For Kit Kat, which is part of the Nestle food conglomerate, this looks like a massive public relations coup. (Unless, of course, Kit Kat turns out to be an unusable Windows Vista-style bomb). The last iteration of Android was called "Jelly Bean." If you Google the word Jelly Bean, the operating system comes up as the third hit. That implies that in the near future a great many people will be Googling "Kit Kat."
And yet, the BBC is reporting that Nestle did not have to pay Google a dime.
"This is not a money-changing-hands kind of deal," John Lagerling, director of Android global partnerships, told the BBC.
Instead, he said, the idea was to do something "fun and unexpected".
It is true, all previous iterations of the Android operating system have been named after something sweet. The roll call: Cupcake, Donut, Eclair, Froyo, Gingerbread, Honeycomb, Ice Cream Sandwich, and Jelly Bean.
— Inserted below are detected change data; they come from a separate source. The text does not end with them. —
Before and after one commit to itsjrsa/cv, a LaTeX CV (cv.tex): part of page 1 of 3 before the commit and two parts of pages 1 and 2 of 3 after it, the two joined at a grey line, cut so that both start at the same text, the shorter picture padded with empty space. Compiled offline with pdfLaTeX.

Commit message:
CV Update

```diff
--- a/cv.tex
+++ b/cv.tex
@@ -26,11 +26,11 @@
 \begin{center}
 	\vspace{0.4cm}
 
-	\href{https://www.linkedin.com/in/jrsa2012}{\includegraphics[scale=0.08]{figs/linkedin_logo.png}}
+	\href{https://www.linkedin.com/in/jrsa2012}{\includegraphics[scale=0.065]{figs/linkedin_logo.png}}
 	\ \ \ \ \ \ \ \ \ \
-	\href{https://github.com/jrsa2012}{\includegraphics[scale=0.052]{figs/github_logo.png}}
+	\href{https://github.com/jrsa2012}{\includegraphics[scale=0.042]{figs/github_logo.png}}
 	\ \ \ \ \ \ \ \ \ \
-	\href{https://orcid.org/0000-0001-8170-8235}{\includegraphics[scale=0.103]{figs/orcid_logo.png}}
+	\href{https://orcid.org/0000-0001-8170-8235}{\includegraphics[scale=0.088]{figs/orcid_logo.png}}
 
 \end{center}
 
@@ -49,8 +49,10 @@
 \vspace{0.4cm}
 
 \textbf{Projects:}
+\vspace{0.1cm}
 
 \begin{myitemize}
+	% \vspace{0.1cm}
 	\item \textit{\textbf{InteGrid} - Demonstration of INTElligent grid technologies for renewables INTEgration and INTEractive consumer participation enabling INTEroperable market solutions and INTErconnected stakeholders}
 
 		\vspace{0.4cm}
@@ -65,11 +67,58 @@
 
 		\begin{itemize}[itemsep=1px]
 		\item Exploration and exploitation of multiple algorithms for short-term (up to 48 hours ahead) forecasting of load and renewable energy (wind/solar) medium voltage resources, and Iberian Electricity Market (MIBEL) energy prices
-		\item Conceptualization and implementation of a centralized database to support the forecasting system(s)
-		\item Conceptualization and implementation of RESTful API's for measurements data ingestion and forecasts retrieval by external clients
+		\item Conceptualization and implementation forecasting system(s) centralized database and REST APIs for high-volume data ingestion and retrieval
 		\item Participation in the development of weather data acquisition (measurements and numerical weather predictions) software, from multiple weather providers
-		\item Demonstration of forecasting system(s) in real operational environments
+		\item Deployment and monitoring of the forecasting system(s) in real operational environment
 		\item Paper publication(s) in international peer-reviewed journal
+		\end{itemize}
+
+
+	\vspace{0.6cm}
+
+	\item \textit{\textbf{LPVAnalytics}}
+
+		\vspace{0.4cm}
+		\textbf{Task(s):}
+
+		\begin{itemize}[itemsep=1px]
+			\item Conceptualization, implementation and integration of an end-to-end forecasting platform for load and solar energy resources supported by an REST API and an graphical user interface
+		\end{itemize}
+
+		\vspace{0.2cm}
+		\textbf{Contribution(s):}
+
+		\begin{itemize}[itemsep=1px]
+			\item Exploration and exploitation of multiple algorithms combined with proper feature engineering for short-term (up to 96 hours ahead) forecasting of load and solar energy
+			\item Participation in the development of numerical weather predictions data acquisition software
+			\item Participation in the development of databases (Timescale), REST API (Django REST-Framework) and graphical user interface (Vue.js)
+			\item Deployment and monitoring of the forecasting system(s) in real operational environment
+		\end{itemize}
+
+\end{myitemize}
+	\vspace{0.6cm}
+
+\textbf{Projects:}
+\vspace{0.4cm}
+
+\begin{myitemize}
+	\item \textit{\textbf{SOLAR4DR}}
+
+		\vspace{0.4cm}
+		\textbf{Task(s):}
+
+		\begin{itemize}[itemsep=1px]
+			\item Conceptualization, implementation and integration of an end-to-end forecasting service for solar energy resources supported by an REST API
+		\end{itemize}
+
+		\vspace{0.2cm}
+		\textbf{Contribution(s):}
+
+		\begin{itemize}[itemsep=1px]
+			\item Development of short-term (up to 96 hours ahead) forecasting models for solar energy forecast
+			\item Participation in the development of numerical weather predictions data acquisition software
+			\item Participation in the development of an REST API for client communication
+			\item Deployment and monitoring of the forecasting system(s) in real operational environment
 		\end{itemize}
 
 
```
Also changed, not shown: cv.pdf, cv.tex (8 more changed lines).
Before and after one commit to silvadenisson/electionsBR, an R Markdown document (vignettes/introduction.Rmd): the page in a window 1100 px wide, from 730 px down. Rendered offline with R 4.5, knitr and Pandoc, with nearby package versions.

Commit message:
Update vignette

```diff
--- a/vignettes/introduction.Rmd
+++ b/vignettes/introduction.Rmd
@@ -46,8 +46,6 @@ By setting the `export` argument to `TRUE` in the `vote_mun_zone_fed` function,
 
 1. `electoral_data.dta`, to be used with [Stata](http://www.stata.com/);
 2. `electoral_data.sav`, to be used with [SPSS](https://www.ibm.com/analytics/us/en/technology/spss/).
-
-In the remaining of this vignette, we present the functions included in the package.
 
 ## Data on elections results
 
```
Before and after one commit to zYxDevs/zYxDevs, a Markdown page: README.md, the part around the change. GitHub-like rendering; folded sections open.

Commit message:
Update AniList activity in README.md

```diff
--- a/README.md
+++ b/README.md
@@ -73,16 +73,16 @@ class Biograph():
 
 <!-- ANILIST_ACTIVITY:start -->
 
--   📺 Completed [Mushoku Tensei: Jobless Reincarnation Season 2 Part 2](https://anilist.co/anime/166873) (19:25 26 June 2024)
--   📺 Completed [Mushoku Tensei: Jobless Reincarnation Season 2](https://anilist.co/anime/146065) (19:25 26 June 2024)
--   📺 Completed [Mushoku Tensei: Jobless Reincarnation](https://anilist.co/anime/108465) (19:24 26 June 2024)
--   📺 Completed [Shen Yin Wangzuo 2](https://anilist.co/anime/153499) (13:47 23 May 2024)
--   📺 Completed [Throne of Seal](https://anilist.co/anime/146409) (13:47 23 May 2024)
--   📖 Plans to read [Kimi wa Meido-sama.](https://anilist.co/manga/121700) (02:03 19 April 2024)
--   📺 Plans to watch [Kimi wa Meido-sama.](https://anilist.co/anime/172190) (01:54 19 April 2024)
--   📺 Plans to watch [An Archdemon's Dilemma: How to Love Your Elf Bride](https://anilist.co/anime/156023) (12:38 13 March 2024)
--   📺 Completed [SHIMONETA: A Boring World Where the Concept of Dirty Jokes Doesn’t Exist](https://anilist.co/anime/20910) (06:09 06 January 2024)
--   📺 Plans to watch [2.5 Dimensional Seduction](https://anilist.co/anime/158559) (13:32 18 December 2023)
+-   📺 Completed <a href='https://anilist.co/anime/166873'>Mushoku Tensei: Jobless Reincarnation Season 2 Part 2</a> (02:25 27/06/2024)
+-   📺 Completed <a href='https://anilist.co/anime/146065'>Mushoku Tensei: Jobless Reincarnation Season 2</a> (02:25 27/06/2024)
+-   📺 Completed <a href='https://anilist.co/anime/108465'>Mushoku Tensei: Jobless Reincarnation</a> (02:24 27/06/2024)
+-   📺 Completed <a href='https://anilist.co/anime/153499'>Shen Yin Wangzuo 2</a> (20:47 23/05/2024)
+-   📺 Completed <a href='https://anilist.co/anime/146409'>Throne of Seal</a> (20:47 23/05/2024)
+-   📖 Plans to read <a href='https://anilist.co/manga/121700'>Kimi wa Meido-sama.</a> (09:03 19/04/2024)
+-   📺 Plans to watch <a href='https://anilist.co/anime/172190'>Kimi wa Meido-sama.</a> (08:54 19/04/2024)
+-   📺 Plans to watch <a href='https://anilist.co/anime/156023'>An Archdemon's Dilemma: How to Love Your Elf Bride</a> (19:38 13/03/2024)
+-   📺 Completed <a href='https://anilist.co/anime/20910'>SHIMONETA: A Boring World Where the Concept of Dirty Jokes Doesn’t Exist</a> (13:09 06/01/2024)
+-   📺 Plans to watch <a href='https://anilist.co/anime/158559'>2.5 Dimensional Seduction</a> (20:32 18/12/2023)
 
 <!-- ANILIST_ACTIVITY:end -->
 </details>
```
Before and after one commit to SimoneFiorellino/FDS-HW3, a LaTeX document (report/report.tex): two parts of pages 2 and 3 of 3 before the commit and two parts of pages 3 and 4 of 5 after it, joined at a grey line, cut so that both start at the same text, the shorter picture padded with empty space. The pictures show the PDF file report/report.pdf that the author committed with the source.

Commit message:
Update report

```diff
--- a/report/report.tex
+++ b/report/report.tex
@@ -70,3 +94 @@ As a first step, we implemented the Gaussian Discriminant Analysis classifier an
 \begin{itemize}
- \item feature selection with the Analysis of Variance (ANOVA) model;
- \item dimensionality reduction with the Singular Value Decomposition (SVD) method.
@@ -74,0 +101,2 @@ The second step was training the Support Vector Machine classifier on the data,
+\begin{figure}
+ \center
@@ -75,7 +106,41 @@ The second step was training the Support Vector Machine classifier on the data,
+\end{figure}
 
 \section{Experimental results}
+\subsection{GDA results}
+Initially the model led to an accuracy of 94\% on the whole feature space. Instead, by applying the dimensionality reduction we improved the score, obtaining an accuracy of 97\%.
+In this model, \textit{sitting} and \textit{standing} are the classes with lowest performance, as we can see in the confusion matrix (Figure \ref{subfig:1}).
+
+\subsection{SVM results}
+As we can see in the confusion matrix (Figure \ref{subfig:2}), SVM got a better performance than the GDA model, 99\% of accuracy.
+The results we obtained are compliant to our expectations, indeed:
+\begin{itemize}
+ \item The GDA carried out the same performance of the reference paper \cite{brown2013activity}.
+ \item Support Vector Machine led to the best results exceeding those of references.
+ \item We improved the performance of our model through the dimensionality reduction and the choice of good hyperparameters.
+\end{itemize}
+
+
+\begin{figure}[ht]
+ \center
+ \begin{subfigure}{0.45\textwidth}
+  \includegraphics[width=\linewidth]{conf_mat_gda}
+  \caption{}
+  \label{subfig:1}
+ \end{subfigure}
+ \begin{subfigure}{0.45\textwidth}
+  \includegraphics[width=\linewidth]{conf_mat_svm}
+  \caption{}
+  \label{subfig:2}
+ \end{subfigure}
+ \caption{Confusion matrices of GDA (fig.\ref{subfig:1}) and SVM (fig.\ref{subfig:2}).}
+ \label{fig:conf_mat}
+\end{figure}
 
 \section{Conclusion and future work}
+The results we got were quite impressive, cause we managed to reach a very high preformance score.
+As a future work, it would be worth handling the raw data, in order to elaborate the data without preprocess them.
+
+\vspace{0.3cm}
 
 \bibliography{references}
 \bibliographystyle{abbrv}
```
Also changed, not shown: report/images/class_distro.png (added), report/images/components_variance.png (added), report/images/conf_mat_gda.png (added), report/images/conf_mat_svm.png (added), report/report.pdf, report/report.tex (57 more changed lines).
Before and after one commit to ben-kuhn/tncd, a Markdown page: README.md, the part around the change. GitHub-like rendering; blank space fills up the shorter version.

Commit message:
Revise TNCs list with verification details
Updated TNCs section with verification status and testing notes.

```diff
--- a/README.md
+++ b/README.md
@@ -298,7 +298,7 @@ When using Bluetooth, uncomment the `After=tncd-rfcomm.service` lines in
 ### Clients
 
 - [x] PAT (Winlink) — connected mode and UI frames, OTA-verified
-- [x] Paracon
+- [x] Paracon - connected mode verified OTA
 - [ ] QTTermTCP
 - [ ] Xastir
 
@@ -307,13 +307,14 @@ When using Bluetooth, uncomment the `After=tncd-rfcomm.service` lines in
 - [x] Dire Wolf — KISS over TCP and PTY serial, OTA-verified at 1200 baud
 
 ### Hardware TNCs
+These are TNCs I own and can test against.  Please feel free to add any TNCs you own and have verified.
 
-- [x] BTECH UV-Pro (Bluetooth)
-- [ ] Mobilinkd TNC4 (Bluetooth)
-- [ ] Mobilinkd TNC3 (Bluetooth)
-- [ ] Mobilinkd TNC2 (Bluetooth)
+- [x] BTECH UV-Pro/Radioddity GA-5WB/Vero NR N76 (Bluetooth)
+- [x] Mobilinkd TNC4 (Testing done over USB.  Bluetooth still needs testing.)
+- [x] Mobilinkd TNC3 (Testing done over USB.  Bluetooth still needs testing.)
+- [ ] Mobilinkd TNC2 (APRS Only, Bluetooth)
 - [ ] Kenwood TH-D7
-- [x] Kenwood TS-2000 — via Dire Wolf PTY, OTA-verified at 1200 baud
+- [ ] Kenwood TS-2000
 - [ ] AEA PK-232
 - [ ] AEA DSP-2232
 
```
But this is the first brand name code rollout, and the notion that a branding linkage between two massive corporations is not "a money-changing-hands" kind of deal is difficult to fathom. Certainly, from Kit Kat's point of view, Google's endorsement has got to be worth serious cash money.
So the question is why didn't Google charge for this honor? Google generates the vast majority of its revenue from advertising, and this would be just another advertising deal, analogous to a city selling the naming rights for a publicly funded stadium to a telecom company. It seems a great example of innovative marketing thinking and I can't imagine it will be long before other big tech companies follow Google's lead. Imagine if Apple offered to brand iOS 7 as "Tesla OS" or "Viagra OS." There's gold in them there operating system hills.
But Google is just giving it away? That doesn't make sense. What does Google have to gain by going brand name?